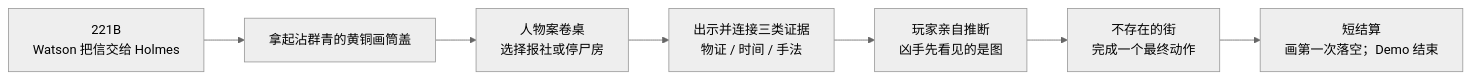
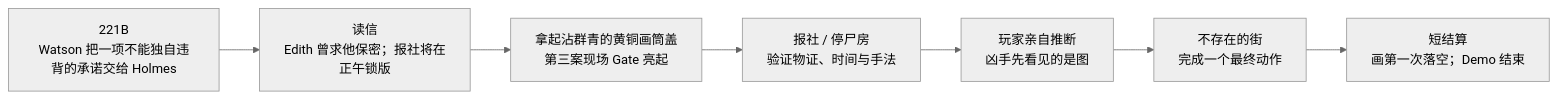
One commit to LudicDynamics/hackathon changed the fourth of 7 diagrams in docs/doc-24-五世界可玩Demo体验设计.md. Above: the diagram before and after it, drawn with Mermaid (neutral theme). The commit also changed other lines of this file, not shown here.

````diff
--- a/docs/doc-24-五世界可玩Demo体验设计.md
+++ b/docs/doc-24-五世界可玩Demo体验设计.md
@@ -151,9 +151,9 @@
 ```mermaid
 flowchart LR
-    A["221B<br/>Watson 把信交给 Holmes"] --> B["拿起沾群青的黄铜画筒盖"]
-    B --> C["人物案卷桌<br/>选择报社或停尸房"]
-    C --> D["出示并连接三类证据<br/>物证 / 时间 / 手法"]
+    A["221B<br/>Watson 把一项不能独自违背的承诺交给 Holmes"] --> B["读信<br/>Edith 曾求他保密；报社将在正午锁版"]
+    B --> C["拿起沾群青的黄铜画筒盖<br/>第三案现场 Gate 亮起"]
+    C --> D["报社 / 停尸房<br/>验证物证、时间与手法"]
     D --> E["玩家亲自推断<br/>凶手先看见的是图"]
     E --> F["不存在的街<br/>完成一个最终动作"]
     F --> G["短结算<br/>画第一次落空；Demo 结束"]
 ```
````
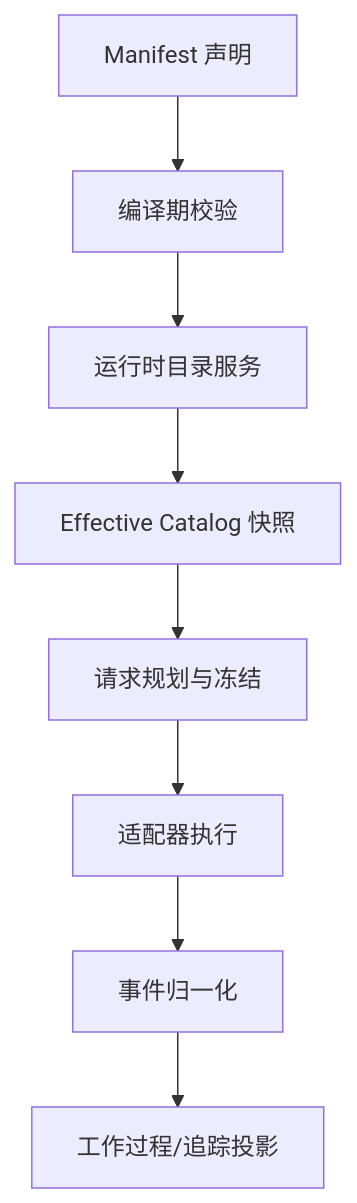
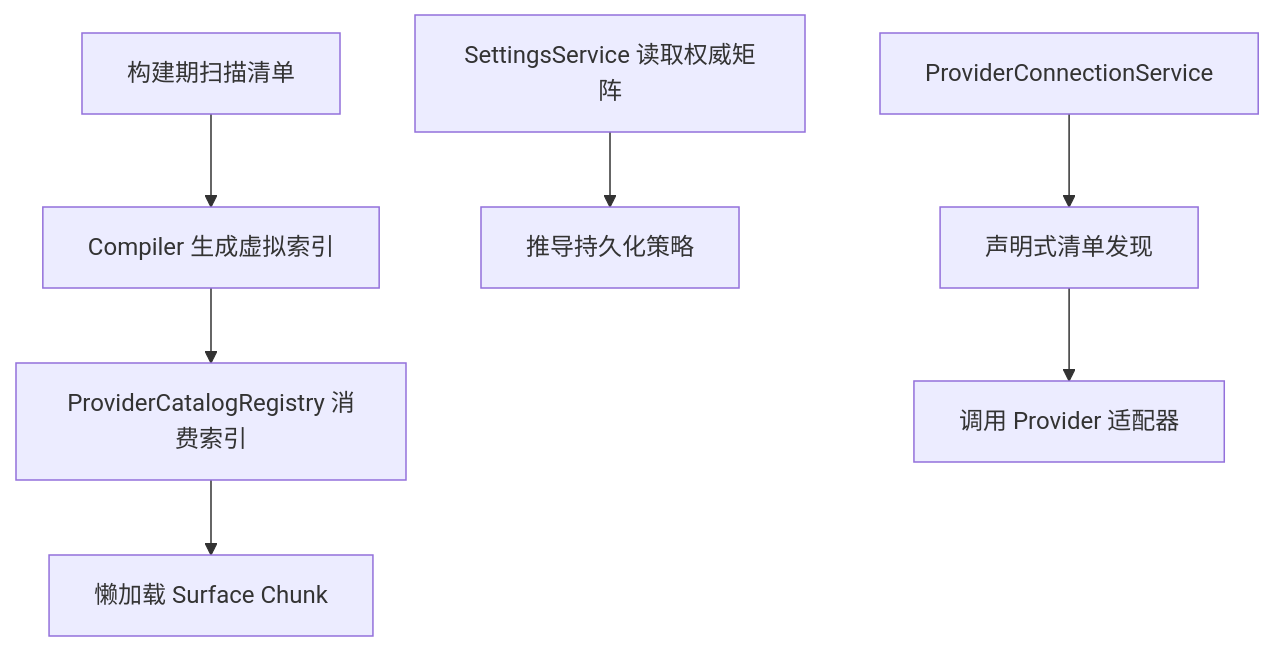
One commit to haolange/RDC-Agent changed the sixth of 7 diagrams in .qoder/repowiki/zh/content/扩展开发/扩展开发.md. Above: the diagram before and after it, drawn with Mermaid. The commit also changed other lines of this file and 356 other files, not shown here.

````diff
--- a/.qoder/repowiki/zh/content/扩展开发/扩展开发.md
+++ b/.qoder/repowiki/zh/content/扩展开发/扩展开发.md
@@ -205,10 +363,9 @@
 ```mermaid
 flowchart TD
-M["Manifest 声明"] --> C["编译期校验"]
-C --> S["运行时目录服务"]
-S --> E["Effective Catalog 快照"]
-E --> R["请求规划与冻结"]
-R --> A["适配器执行"]
-A --> N["事件归一化"]
-N --> V["工作过程/追踪投影"]
+    Scan["构建期扫描清单"] --> Compile["Compiler 生成虚拟索引"]
+    Compile --> Registry["ProviderCatalogRegistry 消费索引"]
+    Registry --> LazyLoad["懒加载 Surface Chunk"]
+    Settings["SettingsService 读取权威矩阵"] --> Persistence["推导持久化策略"]
+    Connection["ProviderConnectionService"] --> Discovery["声明式清单发现"]
+    Discovery --> Adapter["调用 Provider 适配器"]
 ```
````
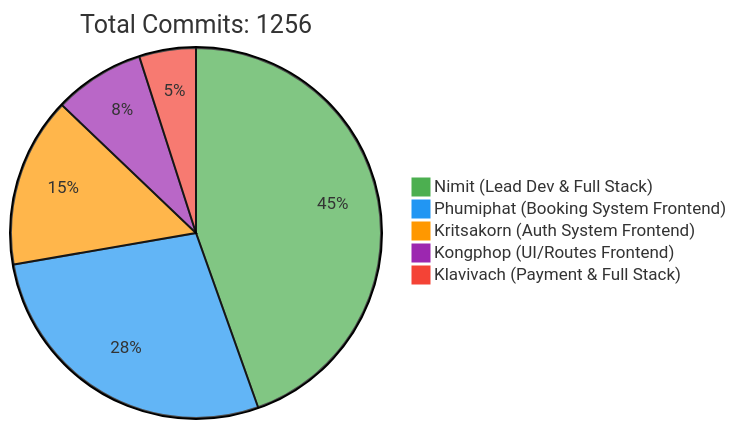
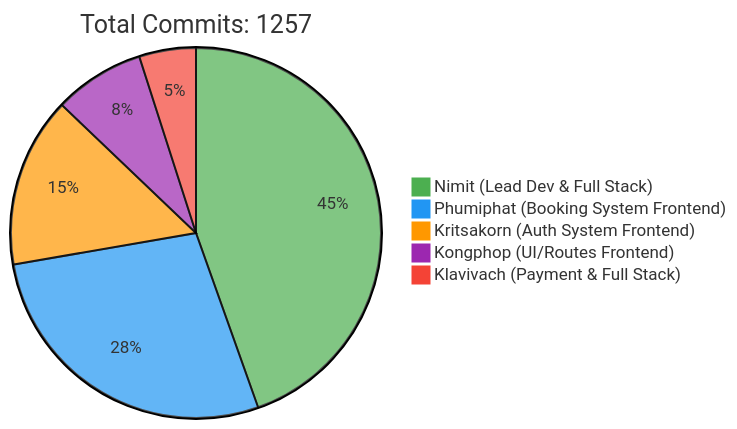
The first of 2 diagrams in README.md (6531503042/Sport-Complex), drawn with Mermaid before and after one commit. The commit also changed other lines of this file, not shown here.

Commit message:
docs: Update contributor statistics [skip ci]

````diff
--- a/README.md
+++ b/README.md
@@ -257,10 +257,10 @@
 ```mermaid
 %%{init: {'theme': 'base', 'themeVariables': { 'pie1': '#4CAF50', 'pie2': '#2196F3', 'pie3': '#FF9800', 'pie4': '#9C27B0', 'pie5': '#F44336'}}}%%
 pie
-    title Total Commits: 1256
+    title Total Commits: 1257
     "Nimit (Lead Dev & Full Stack)" : 450
     "Phumiphat (Booking System Frontend)" : 280
     "Kritsakorn (Auth System Frontend)" : 150
     "Kongphop (UI/Routes Frontend)" : 80
     "Klavivach (Payment & Full Stack)" : 50
 ```
````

————

■ **WORK ITEM**: Tally the lines of the data that contain the word "this", and give only that tally.

■ **WORKED SOLUTION**: 3